=== Your instructions ===
Which lines of the data contain the string "class"? Show each of them.

Web page revision data
━━━━━━
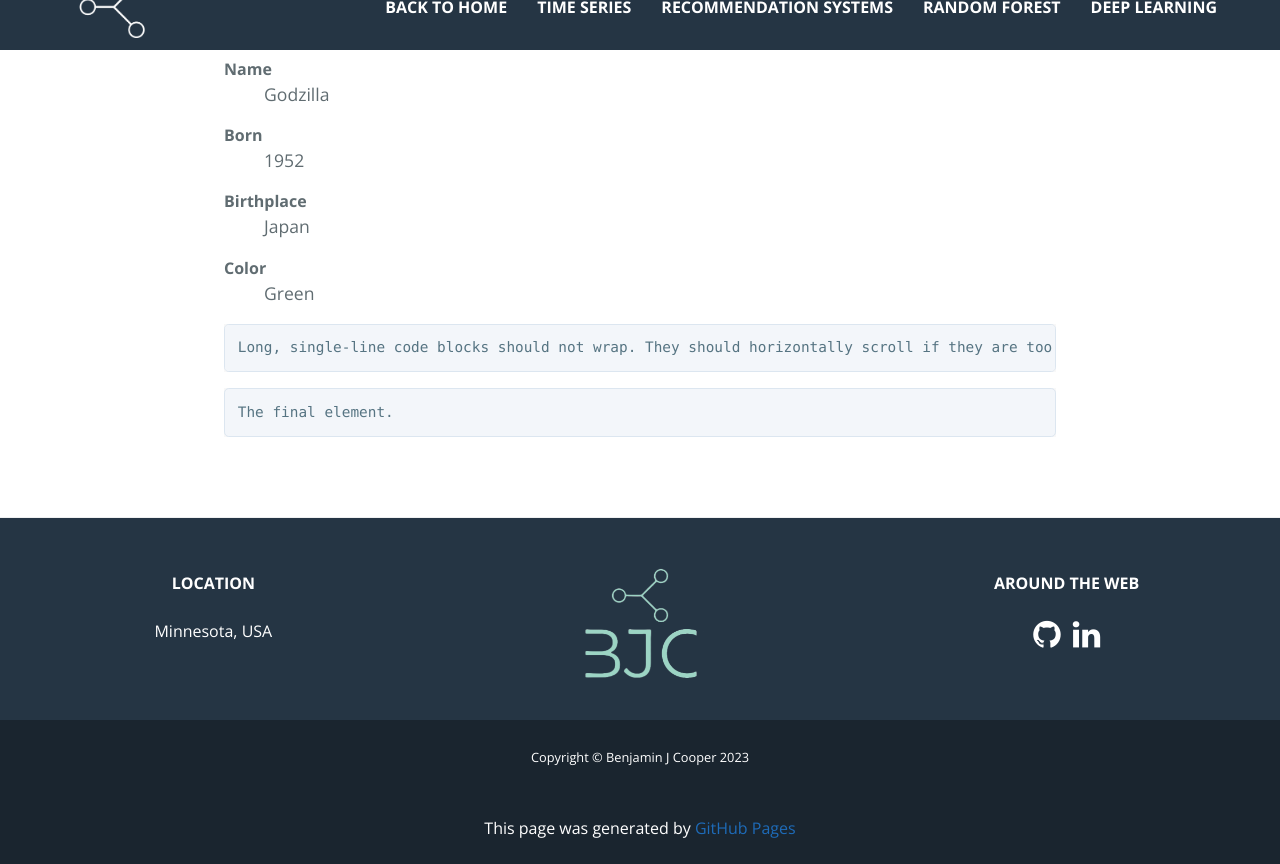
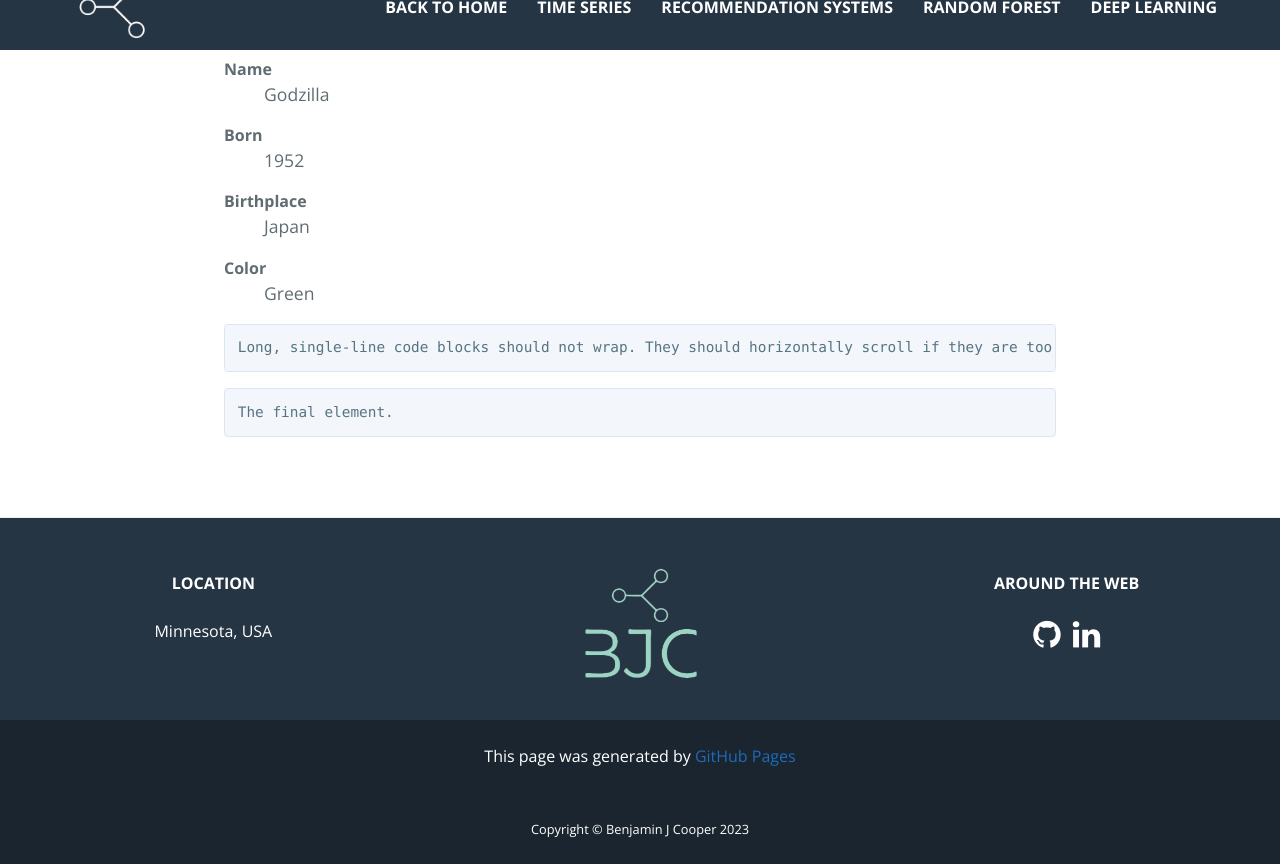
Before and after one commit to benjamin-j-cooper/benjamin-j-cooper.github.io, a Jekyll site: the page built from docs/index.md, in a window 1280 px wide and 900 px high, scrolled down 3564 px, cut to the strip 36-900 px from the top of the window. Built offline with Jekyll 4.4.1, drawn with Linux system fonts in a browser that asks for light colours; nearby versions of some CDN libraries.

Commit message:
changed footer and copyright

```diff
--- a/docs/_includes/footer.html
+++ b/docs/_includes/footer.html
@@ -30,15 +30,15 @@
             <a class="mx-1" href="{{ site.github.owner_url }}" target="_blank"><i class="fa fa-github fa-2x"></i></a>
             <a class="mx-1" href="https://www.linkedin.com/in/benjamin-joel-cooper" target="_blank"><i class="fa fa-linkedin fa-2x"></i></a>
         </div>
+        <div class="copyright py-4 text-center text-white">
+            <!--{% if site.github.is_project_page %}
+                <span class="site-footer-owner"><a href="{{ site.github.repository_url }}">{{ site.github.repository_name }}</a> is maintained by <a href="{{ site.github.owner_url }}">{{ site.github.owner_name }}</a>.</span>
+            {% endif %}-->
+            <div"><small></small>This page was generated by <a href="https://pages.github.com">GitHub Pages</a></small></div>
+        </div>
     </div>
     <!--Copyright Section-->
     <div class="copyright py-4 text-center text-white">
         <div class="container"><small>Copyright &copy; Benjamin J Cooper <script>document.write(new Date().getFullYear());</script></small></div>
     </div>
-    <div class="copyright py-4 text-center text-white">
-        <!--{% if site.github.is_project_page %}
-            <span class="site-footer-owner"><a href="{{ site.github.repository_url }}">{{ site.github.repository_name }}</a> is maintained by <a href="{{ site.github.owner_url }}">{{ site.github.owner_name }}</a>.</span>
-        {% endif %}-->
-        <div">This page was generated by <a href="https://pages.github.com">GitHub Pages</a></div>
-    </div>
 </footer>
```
━━━━━━
=== Reply ===
             <a class="mx-1" href="{{ site.github.owner_url }}" target="_blank"><i class="fa fa-github fa-2x"></i></a>
             <a class="mx-1" href="https://www.linkedin.com/in/benjamin-joel-cooper" target="_blank"><i class="fa fa-linkedin fa-2x"></i></a>
+        <div class="copyright py-4 text-center text-white">
+                <span class="site-footer-owner"><a href="{{ site.github.repository_url }}">{{ site.github.repository_name }}</a> is maintained by <a href="{{ site.github.owner_url }}">{{ site.github.owner_name }}</a>.</span>
     <div class="copyright py-4 text-center text-white">
         <div class="container"><small>Copyright &copy; Benjamin J Cooper <script>document.write(new Date().getFullYear());</script></small></div>
-    <div class="copyright py-4 text-center text-white">
-            <span class="site-footer-owner"><a href="{{ site.github.repository_url }}">{{ site.github.repository_name }}</a> is maintained by <a href="{{ site.github.owner_url }}">{{ site.github.owner_name }}</a>.</span>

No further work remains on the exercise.